§ EXERCISE DESCRIPTION: Take every line from the listing below that contains "format".

===============

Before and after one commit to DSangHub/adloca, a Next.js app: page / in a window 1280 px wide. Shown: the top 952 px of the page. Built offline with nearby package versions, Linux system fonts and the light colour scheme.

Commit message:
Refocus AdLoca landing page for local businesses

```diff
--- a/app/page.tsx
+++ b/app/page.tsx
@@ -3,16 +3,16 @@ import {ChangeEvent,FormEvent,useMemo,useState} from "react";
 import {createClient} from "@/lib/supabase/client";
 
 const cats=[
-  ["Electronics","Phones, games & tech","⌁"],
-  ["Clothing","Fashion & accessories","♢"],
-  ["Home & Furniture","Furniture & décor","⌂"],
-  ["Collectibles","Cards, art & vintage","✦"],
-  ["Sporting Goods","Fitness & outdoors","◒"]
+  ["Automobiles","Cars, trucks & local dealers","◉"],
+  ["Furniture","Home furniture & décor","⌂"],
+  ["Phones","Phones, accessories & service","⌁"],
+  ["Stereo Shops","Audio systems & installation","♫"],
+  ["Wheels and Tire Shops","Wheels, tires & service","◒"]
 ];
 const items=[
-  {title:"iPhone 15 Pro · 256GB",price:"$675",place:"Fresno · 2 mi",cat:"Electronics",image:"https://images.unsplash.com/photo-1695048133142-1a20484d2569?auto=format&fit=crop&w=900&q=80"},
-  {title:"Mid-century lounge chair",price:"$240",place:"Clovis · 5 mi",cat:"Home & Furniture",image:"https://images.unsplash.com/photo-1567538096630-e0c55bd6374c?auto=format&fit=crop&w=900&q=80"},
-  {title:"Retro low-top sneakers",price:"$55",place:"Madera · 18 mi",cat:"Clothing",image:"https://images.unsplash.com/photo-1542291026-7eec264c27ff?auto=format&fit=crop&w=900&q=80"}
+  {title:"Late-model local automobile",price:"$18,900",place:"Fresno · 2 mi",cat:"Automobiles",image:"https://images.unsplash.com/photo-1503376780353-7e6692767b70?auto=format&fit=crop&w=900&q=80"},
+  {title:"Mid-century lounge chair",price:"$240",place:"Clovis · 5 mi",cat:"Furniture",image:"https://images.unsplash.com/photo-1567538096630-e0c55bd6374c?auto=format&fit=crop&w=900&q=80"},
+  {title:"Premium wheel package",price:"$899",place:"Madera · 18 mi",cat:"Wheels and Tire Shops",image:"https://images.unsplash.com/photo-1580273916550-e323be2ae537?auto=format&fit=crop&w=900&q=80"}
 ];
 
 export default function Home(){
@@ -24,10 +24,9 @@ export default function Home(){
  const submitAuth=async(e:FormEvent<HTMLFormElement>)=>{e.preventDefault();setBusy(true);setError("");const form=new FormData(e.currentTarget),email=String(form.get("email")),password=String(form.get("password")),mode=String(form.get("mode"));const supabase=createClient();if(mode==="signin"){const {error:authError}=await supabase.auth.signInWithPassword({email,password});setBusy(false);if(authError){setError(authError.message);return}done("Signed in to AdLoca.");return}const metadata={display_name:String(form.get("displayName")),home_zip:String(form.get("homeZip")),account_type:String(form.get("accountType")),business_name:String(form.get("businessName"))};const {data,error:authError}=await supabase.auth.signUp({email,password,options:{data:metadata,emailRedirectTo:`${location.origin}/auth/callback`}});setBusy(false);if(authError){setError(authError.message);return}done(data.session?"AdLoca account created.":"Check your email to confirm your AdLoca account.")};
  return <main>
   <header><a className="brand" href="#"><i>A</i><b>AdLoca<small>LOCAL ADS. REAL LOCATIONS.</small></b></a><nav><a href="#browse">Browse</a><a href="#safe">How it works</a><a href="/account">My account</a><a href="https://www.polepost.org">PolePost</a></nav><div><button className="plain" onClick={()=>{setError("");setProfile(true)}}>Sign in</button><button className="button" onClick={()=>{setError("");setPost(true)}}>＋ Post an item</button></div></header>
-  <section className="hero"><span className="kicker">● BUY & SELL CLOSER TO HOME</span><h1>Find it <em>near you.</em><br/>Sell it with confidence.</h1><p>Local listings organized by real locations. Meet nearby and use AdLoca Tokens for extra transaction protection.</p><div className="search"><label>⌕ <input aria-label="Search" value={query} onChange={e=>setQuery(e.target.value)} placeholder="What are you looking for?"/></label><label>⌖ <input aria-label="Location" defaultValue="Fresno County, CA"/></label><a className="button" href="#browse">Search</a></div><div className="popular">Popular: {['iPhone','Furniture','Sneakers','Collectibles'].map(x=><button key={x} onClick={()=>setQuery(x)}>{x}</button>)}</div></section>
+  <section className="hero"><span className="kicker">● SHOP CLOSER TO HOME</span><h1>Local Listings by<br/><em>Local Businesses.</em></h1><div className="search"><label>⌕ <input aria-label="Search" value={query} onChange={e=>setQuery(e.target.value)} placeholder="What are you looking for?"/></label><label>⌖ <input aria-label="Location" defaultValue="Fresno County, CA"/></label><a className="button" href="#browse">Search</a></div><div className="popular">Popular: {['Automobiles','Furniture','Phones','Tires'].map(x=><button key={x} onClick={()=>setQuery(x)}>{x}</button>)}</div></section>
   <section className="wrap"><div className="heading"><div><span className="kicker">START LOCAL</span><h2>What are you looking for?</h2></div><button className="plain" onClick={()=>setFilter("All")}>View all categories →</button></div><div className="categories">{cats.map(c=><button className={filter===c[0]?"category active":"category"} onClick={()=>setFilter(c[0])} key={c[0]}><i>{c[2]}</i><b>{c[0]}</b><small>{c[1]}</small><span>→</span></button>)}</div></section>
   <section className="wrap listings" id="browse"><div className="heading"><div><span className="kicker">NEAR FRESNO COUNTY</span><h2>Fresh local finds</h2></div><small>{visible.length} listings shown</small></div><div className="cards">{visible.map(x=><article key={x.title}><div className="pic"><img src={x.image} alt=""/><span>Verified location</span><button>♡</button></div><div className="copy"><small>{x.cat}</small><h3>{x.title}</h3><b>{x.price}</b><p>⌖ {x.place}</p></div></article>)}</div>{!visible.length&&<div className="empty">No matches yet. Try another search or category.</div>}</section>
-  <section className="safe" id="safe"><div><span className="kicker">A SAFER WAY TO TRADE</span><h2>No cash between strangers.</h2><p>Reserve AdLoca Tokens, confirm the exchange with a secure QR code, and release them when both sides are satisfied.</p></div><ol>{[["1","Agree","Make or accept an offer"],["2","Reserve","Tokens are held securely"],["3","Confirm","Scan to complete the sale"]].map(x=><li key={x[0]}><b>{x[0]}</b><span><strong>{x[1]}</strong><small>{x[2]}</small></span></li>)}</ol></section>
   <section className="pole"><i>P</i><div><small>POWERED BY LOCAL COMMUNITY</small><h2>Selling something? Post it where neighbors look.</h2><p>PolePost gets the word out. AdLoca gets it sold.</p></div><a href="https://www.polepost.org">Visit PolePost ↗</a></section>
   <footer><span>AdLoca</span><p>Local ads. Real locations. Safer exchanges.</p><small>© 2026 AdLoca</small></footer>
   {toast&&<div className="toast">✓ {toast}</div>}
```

===============

§ RESPONSE BOX:
-  {title:"iPhone 15 Pro · 256GB",price:"$675",place:"Fresno · 2 mi",cat:"Electronics",image:"https://images.unsplash.com/photo-1695048133142-1a20484d2569?auto=format&fit=crop&w=900&q=80"},
-  {title:"Mid-century lounge chair",price:"$240",place:"Clovis · 5 mi",cat:"Home & Furniture",image:"https://images.unsplash.com/photo-1567538096630-e0c55bd6374c?auto=format&fit=crop&w=900&q=80"},
-  {title:"Retro low-top sneakers",price:"$55",place:"Madera · 18 mi",cat:"Clothing",image:"https://images.unsplash.com/photo-1542291026-7eec264c27ff?auto=format&fit=crop&w=900&q=80"}
+  {title:"Late-model local automobile",price:"$18,900",place:"Fresno · 2 mi",cat:"Automobiles",image:"https://images.unsplash.com/photo-1503376780353-7e6692767b70?auto=format&fit=crop&w=900&q=80"},
+  {title:"Mid-century lounge chair",price:"$240",place:"Clovis · 5 mi",cat:"Furniture",image:"https://images.unsplash.com/photo-1567538096630-e0c55bd6374c?auto=format&fit=crop&w=900&q=80"},
+  {title:"Premium wheel package",price:"$899",place:"Madera · 18 mi",cat:"Wheels and Tire Shops",image:"https://images.unsplash.com/photo-1580273916550-e323be2ae537?auto=format&fit=crop&w=900&q=80"}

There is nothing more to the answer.